Even though Pandey did not compile statistics about her interviews, he says, her face-to-face observations provide “a valuable resource to the counseling community, policymakers, researchers and legislators when grappling with how to rehabilitate this specific type of sexual offender.”
Her study has inspired others in India as well. In Gujarat, professor K. Jaishankar, president of the South Asian Society of Criminology and Victimology, is guiding a doctoral student who has interviewed 55 convicted rapists with the same aim as Pandey’s — to find out what motivated them to commit these crimes.
But there has also been a backlash online, with some posters accusing the researcher of supporting rapists. “It’s a negative perception that can weigh heavily on the researcher and be a deterrent,” says Jaishankar.
“In spite of our disgust at sexual violence and those who perpetrate it, we need to psychologically evaluate the rapist to stop escalating crimes against women,” says Pandey in defense of her work.
Painted on the walls of Tihar, amid the artwork and graffiti by inmates, were words that Pandey took to heart: “It is better to light a candle of reform than to curse the darkness of crime.”

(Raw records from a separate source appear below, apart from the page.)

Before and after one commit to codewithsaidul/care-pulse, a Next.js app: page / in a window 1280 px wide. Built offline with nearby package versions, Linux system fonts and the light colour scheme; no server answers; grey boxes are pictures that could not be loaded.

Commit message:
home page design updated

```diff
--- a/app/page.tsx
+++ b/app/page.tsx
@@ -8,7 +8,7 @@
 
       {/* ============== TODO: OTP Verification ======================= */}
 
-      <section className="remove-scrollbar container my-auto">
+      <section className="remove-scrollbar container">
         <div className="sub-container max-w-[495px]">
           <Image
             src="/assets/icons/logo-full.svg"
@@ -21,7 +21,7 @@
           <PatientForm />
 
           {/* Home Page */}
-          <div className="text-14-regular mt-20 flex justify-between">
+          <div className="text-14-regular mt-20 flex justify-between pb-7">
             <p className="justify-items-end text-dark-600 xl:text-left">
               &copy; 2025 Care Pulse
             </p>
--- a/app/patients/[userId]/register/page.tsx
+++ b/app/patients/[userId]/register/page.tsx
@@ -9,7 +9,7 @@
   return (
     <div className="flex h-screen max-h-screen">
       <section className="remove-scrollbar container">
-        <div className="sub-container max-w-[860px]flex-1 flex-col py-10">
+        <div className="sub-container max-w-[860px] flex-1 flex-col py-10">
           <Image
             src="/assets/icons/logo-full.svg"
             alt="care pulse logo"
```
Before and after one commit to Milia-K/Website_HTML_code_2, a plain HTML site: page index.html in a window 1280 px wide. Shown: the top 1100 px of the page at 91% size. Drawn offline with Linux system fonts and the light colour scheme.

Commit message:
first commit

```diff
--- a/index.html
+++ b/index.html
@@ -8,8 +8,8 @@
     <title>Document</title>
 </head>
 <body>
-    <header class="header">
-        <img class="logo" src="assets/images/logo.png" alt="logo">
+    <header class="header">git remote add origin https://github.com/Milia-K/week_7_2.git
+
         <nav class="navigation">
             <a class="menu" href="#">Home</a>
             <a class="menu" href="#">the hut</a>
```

Kamala Thiagarajan is a freelance journalist based in Madurai in southern India. Her work has appeared in The International New York Times, BBC Travel and Forbes India. You can follow her @kamal_t